Willie Howard Cunningham was indicted, tried and convicted by a jury, along with two other defendants, for armed robbery and simple assault arising from the robbery and shooting of the proprietor of the Oaks Motel in Newnan. The sole ground for appeal is the denial of defendant's motion for a directed verdict because the evidence was not sufficient to prove the appellant guilty beyond a reasonable doubt. See Code Ann. 27-1802 (a); Merino v. State, 230 Ga. 604 (198 SE2d 311)
; Code Ann. 38-109; Davis v. State, 13 Ga. App. 142 (78 SE 866)
At trial the motel proprietor testified to seeing Cunningham's co-defendant, Hardwick Cain in the motel's restaurant having a cup of coffee while two others waited outside in a wine colored automobile. A little over an hour later, Cain, along with Cunningham, entered the motel office and inquired about a room; Cunningham also asked for a beer. When the owner returned with the beer, Cain pointed a pistol at him and said, "We don't want no room, we want some money. . ." In an ensuing scuffle the 75-year-old motel owner was shot in the stomach, but the proprietor was able to notify the police, who stopped the car with the three defendants in it only six minutes later. In the car were found the pistol used to shoot the victim and the victim's own .38 caliber pistol, as well as a sawed-off shotgun. In addition, rolled coins from the motel were discovered in the console next to the defendant, who was driving. The third defendant, Willie James Bettie, admitted that he saw Cain come out of the motel carrying a plastic money tray, which was also found in the car.
The defendant claims that he was present with Cain and Bettie at the Oaks Motel, but that they had not arrived earlier for coffee as the proprietor had testified. According to the defendant, after he acquired the beer he had gone out to the car where he sat with Bettie in the rain with the radio playing and did not know that Cain had robbed and shot the motel owner. Nor did he suspect so, despite the coins, guns and tray, as they left the Oaks Motel and headed back to Atlanta.
The only direct evidence of the defendant's participation in the crime is the victim's testimony at trial that he was aware of the defendant walking back and forth and in and out of the office during the robbery. However, the defense offered as impeaching evidence, the proprietor's testimony at the preliminary hearing where he stated that when Cain pulled the gun on him they were alone in the office and that the defendant had already walked out. He also had testified at that time that he did not know if anyone came back into the office because he was "knocked unconscious and couldn't see." The third co-defendant corroborated appellant Cunningham's testimony that they both were in the car during the incident.

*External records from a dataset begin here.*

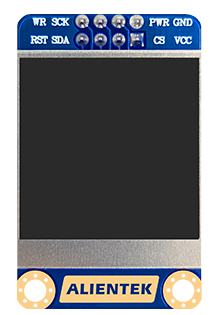
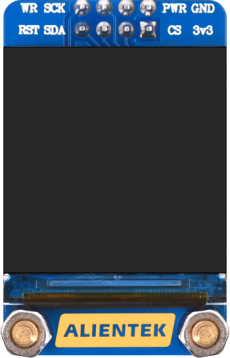
8/11

diff --git a/zdyz_docs/modules/lcd/1.3-lcd.rst b/zdyz_docs/modules/lcd/1.3-lcd.rst
@@ -1,6 +1,6 @@
 
 
-1.3寸TFTLCD液晶屏240*240
+1.3寸TFTLCD液晶屏V2 240*240
 =====================================
 
 
@@ -17,14 +17,14 @@
 产品讨论帖
 ^^^^^^^^^^
 
-- 1.3寸TFTLCD液晶屏模块240*240产品讨论贴: http://www.openedv.com/thread-291577-1-1.html
+- 1.3寸TFTLCD液晶屏V2模块240*240产品讨论贴: http://www.openedv.com/thread-329015-1-1.html
 
 
 
 产品图片
 --------
 
-- 1.3寸TFTLCD液晶屏模块240*240主图如下所示
+- 1.3寸TFTLCD液晶屏V2模块240*240主图如下所示
 
 .. _pic_major_1_3TFTLCD:
 
@@ -32,7 +32,7 @@
 
 
    
-  1.3寸TFTLCD液晶屏模块240*240实物图正面
+  1.3寸TFTLCD液晶屏V2模块240*240实物图正面
 
 
 
@@ -42,7 +42,7 @@
 
 
    
-  1.3寸TFTLCD液晶屏模块240*240实物图背面
+  1.3寸TFTLCD液晶屏V2模块240*240实物图背面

It was the duty of the jury to weigh this evidence. Since it found that the defendant was guilty, its verdict must be honored as long as there is any evidence to support it. Jones v. State, 17 Ga. App. 479 (87 SE 688)
. We find that the direct and circumstantial evidence, taken together, is sufficient to satisfy the requirements of Code Ann. 26-801, that the defendant did intentionally aid and abet Cain in planning and carrying out the robbery and assault, and that, therefore, he was concerned in, and may be convicted of, the commission of the crime. See Merino v. State, 230 Ga. 604
, supra. Lundy v. State, 130 Ga. App. 171 (202 SE2d 536)
; Cummings v. State, 127 Ga. App. 695 (194 SE2d 629)
; Smith v. State, 56 Ga. App. 384 (192 SE 647)
; Parris v. State, 17 Ga. App. 478 (87 SE 707)
. Thus, the court did not err in denying defendant's motion for a directed verdict.
William E. Anderson, for appellant.